Originally published August 27, 2012 at 11 a.m., updated August 27, 2012 at 3:57 p.m.
Elizabeth Calvin, Senior Advocate Children's Rights Division Human Rights Watch in Los Angeles.
San Diego County Chief Deputy District Attorney Dave Greenberg
Opposition To Senate Bill 9
California State Senator Joel Anderson, (R) Santee, sent this letter to the governor opposing SB9.
Hope for criminals who were sentenced as juveniles to life in prison without the possibility of parole hangs in the balance.
That's because Gov. Jerry Brown could veto SB9, a bill that would allow judges to reconsider juveniles' sentences after they serve at least 15 years in prison.
The bill was passed last week by California legislators.
Juveniles as young as 14 can be tried as adults in California criminal court.
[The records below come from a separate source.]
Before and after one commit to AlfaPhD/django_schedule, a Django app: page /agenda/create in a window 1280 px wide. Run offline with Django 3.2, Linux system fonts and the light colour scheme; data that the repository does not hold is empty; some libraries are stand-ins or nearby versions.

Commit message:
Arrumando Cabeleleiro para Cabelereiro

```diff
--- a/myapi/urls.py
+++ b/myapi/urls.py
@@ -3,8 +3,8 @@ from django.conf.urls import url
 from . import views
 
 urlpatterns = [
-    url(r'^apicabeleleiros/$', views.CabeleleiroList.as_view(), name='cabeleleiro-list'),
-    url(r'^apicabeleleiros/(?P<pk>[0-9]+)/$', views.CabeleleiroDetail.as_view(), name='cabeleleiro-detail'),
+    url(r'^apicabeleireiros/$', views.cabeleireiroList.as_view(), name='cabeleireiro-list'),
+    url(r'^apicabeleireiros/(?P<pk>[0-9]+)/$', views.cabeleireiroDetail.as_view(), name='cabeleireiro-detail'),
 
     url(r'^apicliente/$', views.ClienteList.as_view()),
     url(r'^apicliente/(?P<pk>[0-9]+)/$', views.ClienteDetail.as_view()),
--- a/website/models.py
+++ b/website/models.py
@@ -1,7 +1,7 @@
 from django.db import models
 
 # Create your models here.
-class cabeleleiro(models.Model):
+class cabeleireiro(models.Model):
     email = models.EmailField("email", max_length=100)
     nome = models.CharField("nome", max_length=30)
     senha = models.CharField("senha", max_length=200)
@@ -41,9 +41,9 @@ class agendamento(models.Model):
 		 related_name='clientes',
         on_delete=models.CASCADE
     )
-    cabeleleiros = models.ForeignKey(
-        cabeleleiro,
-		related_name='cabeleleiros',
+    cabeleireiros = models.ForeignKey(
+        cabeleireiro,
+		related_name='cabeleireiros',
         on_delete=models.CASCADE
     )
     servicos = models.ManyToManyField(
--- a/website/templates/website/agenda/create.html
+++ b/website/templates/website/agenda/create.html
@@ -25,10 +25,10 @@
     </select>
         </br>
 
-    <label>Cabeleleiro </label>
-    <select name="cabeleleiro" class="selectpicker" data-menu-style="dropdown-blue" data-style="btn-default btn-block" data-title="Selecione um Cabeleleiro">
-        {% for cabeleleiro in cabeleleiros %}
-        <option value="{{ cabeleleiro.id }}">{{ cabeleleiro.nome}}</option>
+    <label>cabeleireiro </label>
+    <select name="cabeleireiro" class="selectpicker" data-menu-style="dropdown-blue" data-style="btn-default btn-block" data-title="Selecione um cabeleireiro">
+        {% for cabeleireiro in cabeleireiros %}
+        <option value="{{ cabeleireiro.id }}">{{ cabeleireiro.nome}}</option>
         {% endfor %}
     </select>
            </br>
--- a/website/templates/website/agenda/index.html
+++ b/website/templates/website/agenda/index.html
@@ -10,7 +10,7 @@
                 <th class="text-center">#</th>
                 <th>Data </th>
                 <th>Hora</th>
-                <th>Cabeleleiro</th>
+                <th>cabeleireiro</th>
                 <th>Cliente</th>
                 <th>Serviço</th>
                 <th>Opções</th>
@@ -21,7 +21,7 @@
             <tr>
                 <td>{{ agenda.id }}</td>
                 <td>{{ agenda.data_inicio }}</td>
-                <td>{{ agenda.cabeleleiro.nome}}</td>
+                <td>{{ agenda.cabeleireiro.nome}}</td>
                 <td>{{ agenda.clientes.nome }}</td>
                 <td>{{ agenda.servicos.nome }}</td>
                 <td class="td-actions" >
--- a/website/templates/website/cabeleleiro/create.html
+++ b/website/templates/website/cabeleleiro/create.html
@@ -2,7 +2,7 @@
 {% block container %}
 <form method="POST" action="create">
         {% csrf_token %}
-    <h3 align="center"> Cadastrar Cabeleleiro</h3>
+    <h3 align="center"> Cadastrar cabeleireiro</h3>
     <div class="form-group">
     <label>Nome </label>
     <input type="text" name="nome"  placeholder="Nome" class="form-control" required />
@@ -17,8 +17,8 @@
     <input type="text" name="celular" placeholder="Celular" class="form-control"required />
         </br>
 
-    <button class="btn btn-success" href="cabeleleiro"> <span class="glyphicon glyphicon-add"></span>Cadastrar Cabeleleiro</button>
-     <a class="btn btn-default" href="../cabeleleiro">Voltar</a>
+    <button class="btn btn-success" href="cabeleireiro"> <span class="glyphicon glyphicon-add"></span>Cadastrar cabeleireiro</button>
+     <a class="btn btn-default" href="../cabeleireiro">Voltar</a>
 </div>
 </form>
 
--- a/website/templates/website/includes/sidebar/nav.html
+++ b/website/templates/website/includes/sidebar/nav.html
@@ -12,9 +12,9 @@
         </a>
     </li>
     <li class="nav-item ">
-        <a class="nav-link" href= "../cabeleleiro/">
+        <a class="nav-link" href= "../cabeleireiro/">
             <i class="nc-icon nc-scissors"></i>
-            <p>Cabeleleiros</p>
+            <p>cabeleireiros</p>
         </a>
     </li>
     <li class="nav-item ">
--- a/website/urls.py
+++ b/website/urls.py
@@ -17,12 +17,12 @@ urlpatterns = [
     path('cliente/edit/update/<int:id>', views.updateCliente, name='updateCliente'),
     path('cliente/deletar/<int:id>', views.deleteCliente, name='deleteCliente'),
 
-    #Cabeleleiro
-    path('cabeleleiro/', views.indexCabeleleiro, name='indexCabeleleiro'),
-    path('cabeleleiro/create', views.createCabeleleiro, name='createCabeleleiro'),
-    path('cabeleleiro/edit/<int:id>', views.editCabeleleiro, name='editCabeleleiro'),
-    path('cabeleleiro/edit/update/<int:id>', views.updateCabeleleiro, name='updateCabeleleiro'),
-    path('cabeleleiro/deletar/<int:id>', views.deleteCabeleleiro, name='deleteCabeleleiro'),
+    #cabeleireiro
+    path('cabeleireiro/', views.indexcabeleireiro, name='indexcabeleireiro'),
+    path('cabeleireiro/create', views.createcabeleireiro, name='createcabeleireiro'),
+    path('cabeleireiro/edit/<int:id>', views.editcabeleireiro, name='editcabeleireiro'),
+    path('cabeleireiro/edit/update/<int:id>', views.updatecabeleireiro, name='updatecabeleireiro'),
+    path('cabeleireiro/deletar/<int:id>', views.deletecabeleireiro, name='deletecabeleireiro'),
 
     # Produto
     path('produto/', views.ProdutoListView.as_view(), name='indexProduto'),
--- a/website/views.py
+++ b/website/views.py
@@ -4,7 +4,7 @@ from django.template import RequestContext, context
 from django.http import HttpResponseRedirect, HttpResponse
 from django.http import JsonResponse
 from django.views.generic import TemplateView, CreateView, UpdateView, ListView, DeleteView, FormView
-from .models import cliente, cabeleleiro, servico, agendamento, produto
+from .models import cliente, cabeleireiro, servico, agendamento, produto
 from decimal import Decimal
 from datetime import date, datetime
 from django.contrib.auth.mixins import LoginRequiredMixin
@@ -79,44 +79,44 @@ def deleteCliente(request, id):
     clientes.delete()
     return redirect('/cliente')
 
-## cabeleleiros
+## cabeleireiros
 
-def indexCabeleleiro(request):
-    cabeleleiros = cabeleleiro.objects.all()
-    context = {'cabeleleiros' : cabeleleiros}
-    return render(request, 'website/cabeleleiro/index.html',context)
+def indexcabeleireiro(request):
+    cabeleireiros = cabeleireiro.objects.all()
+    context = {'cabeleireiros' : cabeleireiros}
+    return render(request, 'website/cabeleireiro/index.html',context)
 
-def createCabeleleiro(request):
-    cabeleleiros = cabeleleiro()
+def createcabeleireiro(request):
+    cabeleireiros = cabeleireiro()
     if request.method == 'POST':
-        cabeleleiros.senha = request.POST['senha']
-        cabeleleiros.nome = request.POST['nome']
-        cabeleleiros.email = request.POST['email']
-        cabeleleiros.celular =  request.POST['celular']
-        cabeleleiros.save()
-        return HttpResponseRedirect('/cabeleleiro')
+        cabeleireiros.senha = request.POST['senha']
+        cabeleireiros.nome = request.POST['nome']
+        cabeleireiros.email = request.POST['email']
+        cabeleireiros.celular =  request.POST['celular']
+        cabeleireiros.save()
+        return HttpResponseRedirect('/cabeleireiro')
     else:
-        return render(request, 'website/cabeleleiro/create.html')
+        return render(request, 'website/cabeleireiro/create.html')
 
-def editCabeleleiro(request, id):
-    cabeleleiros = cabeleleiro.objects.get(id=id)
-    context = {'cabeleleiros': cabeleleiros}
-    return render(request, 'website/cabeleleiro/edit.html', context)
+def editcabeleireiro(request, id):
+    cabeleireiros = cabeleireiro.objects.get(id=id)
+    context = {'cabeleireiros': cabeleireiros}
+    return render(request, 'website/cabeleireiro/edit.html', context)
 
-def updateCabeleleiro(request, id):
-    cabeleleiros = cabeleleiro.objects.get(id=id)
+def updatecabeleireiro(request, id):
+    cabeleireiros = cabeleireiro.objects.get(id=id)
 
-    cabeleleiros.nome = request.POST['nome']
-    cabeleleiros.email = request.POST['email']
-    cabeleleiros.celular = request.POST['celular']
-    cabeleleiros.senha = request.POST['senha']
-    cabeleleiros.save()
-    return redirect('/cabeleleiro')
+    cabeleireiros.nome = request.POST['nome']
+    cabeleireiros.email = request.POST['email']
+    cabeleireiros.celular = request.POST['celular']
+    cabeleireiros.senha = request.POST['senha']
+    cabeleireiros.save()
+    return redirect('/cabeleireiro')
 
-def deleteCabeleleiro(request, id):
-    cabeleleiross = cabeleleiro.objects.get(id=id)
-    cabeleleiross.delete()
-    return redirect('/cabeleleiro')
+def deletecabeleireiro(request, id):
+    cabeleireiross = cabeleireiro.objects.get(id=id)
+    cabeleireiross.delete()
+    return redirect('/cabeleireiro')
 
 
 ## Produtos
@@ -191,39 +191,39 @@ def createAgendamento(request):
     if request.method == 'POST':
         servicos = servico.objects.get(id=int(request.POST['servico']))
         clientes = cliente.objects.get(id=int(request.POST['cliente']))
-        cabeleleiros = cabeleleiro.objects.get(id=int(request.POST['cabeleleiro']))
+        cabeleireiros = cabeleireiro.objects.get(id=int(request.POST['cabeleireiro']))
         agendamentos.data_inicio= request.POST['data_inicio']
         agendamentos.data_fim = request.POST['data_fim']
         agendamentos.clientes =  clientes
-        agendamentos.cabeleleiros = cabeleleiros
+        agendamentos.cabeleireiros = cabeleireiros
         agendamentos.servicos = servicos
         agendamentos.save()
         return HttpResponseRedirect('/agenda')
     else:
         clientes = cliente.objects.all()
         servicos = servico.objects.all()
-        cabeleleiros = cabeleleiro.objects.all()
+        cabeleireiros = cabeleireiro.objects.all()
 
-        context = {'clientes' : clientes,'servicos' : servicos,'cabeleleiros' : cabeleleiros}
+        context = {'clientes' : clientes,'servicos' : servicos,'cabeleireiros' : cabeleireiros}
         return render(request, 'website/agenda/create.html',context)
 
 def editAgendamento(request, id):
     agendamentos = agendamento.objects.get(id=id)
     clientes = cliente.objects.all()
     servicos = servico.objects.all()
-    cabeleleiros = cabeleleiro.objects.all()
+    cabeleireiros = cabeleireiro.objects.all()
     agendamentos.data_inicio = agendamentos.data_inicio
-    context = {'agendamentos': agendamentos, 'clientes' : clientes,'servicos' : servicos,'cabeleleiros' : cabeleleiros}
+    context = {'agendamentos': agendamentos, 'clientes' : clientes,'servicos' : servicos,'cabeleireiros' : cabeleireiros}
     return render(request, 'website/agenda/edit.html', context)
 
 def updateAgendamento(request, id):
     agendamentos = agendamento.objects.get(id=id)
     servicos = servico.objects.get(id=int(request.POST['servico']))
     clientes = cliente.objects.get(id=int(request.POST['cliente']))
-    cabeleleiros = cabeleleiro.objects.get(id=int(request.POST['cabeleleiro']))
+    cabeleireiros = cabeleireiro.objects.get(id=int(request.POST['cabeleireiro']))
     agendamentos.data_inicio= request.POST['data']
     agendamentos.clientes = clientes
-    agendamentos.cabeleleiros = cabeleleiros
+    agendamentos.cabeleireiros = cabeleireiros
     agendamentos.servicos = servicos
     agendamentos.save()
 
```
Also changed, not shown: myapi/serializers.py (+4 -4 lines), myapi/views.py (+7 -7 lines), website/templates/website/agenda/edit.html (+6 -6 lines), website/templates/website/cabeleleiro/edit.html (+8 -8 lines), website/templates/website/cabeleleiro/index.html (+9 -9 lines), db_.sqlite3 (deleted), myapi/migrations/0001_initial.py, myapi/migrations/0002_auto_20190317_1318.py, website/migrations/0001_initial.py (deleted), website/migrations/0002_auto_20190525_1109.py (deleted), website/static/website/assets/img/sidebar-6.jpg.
And if a 16- or 17-year-old juvenile is convicted of murder, he or she can be sentenced to life without the possibility of parole.
Elizabeth Calvin, a senior advocate in the Children's Rights Division of Human Rights Watch in Los Angeles, told KPBS that once someone is given this sentence, there is no chance for review.
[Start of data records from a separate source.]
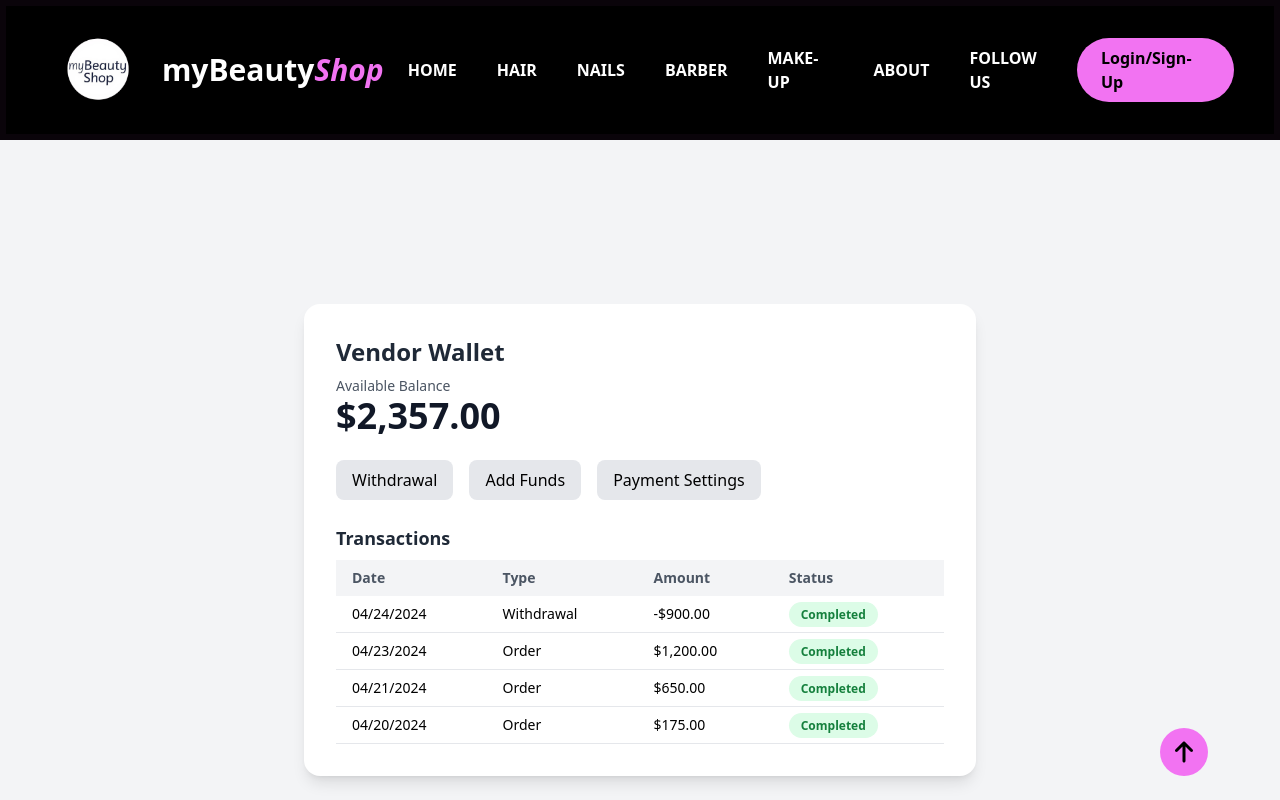
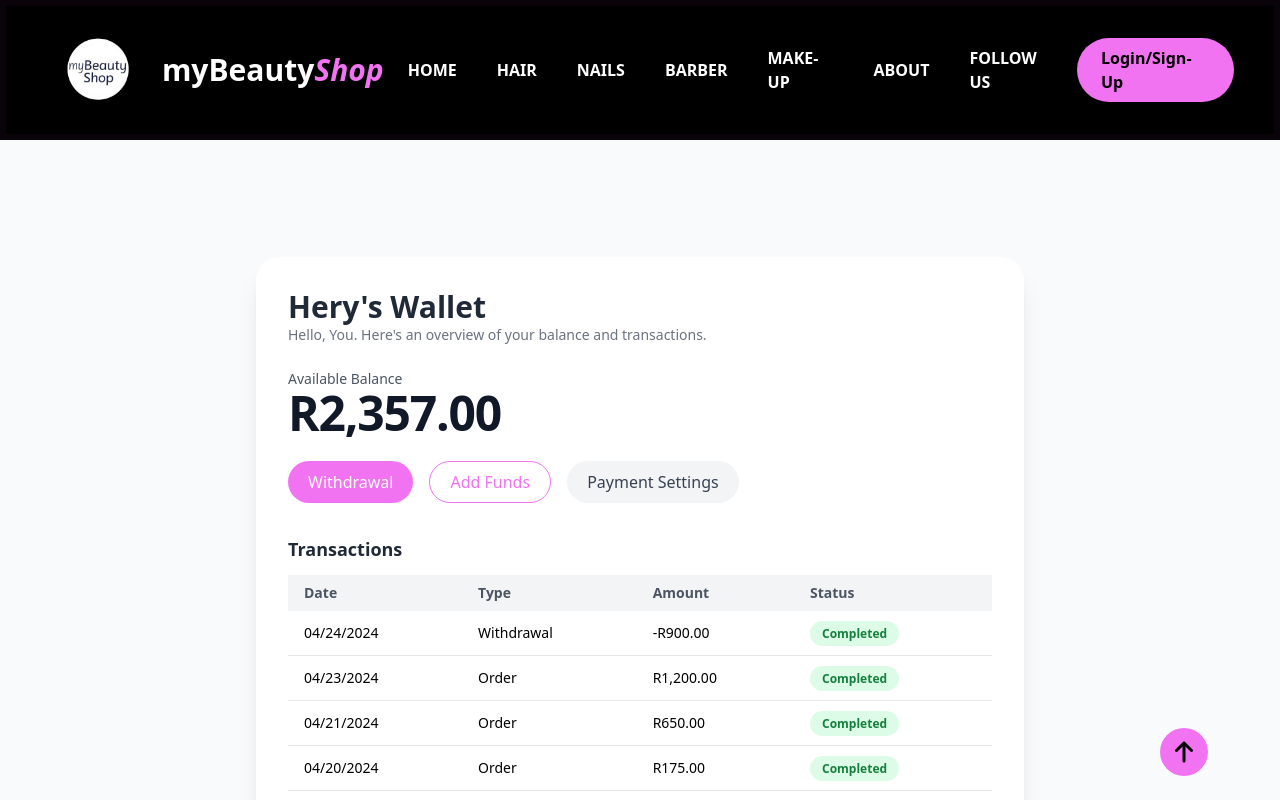
Before and after one commit to BertoSalva/BeautyShop, a React (Vite) app: page /wallet in a window 1280 px wide. Shown: the top 800 px of the page. Built offline with nearby package versions, Linux system fonts and the light colour scheme.

Commit message:
Added styling to wallet

```diff
--- a/src/Sections/vendorhome/wallet.jsx
+++ b/src/Sections/vendorhome/wallet.jsx
@@ -1,33 +1,46 @@
 import React from 'react';
 
 const transactions = [
-  { date: '04/24/2024', type: 'Withdrawal', amount: '-$900.00', status: 'Completed' },
-  { date: '04/23/2024', type: 'Order', amount: '$1,200.00', status: 'Completed' },
-  { date: '04/21/2024', type: 'Order', amount: '$650.00', status: 'Completed' },
-  { date: '04/20/2024', type: 'Order', amount: '$175.00', status: 'Completed' }
+  { date: '04/24/2024', type: 'Withdrawal', amount: '-R900.00', status: 'Completed' },
+  { date: '04/23/2024', type: 'Order', amount: 'R1,200.00', status: 'Completed' },
+  { date: '04/21/2024', type: 'Order', amount: 'R650.00', status: 'Completed' },
+  { date: '04/20/2024', type: 'Order', amount: 'R175.00', status: 'Completed' }
 ];
 
 const Wallet = () => {
+  const walletBalance = 2357.00;
+  const currency = 'R';
+  const vendorName = 'You'; // Could be dynamically fetched based on logged-in user
+
   return (
-    <div className="min-h-screen bg-gray-100 flex items-center justify-center px-4 py-10">
-      <div className="bg-white rounded-2xl shadow-lg p-8 w-full max-w-2xl">
-        <h2 className="text-2xl font-bold text-gray-800 mb-2">Vendor Wallet</h2>
-
-        <p className="text-sm text-gray-600">Available Balance</p>
-        <p className="text-4xl font-bold text-gray-900 mb-6">$2,357.00</p>
-
-        {/* Action Buttons */}
-        <div className="flex gap-4 mb-6">
-          <button className="bg-gray-200 px-4 py-2 rounded-lg font-medium hover:bg-gray-300">Withdrawal</button>
-          <button className="bg-gray-200 px-4 py-2 rounded-lg font-medium hover:bg-gray-300">Add Funds</button>
-          <button className="bg-gray-200 px-4 py-2 rounded-lg font-medium hover:bg-gray-300">Payment Settings</button>
+    <div className="min-h-screen bg-gray-50 flex items-center justify-center px-4 py-12">
+      <div className="bg-white rounded-3xl shadow-xl p-8 w-full max-w-3xl">
+        {/* Header */}
+        <div className="mb-6">
+          <h2 className="text-3xl font-extrabold text-gray-800">Hery's Wallet</h2>
+          <p className="text-sm text-gray-500">Hello, {vendorName}. Here's an overview of your balance and transactions.</p>
         </div>
 
-        {/* Transactions */}
-        <h3 className="text-lg font-semibold text-gray-800 mb-2">Transactions</h3>
+        {/* Balance Section */}
+        <div className="mb-6">
+          <p className="text-sm text-gray-600">Available Balance</p>
+          <p className="text-5xl font-bold text-gray-900 tracking-tight">
+            {currency}{walletBalance.toLocaleString('en-ZA')}.00
+          </p>
+        </div>
 
+        {/* Actions */}
+        <div className="flex flex-wrap gap-4 mb-8">
+          <button className="bg-[#f273f2] text-white px-5 py-2 rounded-full font-medium hover:bg-pink-600 transition">Withdrawal</button>
+          <button className="bg-white border border-[#f273f2] text-[#f273f2] px-5 py-2 rounded-full font-medium hover:bg-[#f273f2] hover:text-white transition">Add Funds</button>
+          <button className="bg-gray-100 px-5 py-2 rounded-full font-medium text-gray-700 hover:bg-gray-200 transition">Payment Settings</button>
+        </div>
+
+        {/* Transactions Table */}
+        <div>
+          <h3 className="text-lg font-semibold text-gray-800 mb-3">Transactions</h3>
           <div className="overflow-x-auto">
-          <table className="w-full table-auto text-sm text-left">
+            <table className="min-w-full text-sm text-left">
               <thead className="bg-gray-100 text-gray-600">
                 <tr>
                   <th className="px-4 py-2">Date</th>
@@ -38,11 +51,11 @@ const Wallet = () => {
               </thead>
               <tbody>
                 {transactions.map((txn, idx) => (
-                <tr key={idx} className="border-b">
-                  <td className="px-4 py-2">{txn.date}</td>
-                  <td className="px-4 py-2">{txn.type}</td>
-                  <td className="px-4 py-2">{txn.amount}</td>
-                  <td className="px-4 py-2">
+                  <tr key={idx} className="border-b hover:bg-gray-50">
+                    <td className="px-4 py-3">{txn.date}</td>
+                    <td className="px-4 py-3">{txn.type}</td>
+                    <td className="px-4 py-3">{txn.amount}</td>
+                    <td className="px-4 py-3">
                       <span className="bg-green-100 text-green-700 px-3 py-1 rounded-full text-xs font-semibold">
                         {txn.status}
                       </span>
@@ -54,6 +67,7 @@ const Wallet = () => {
           </div>
         </div>
       </div>
+    </div>
   );
 };
 
```
Lines whose indentation alone changed are shown as unchanged.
"It really is a sentence to die in prison," she said.
The SB9 bill would allow judges to go back and review past sentences and "look at who this individual has grown up and become," she said.
The judge could then re-sentence that person to a minimum of 25 years to life, which means the first time he or she would go before a parole board would be in 25 years, she said.
Calvin said about 300 people who were convicted as juveniles are currently serving life without parole in California.
Victims rights groups and others in the criminal justice system say a life sentence for a juvenile involved in the death of another human being is just.
But other groups, including some prosecutors, disagree.
The California District Attorney's Association is asking Brown not to sign the bill.
Dave Greenberg, a chief deputy district attorney for San Diego County, told KPBS that's because they believe the appropriate punishments are already in place.
He said before juveniles receive this sentence, the process described in SB9 has already taken place.
He added that someone's sentence can also be commuted, which happened with Sara Kruzan, who killed her pimp at age 16.
Claire Trageser contributed to this report.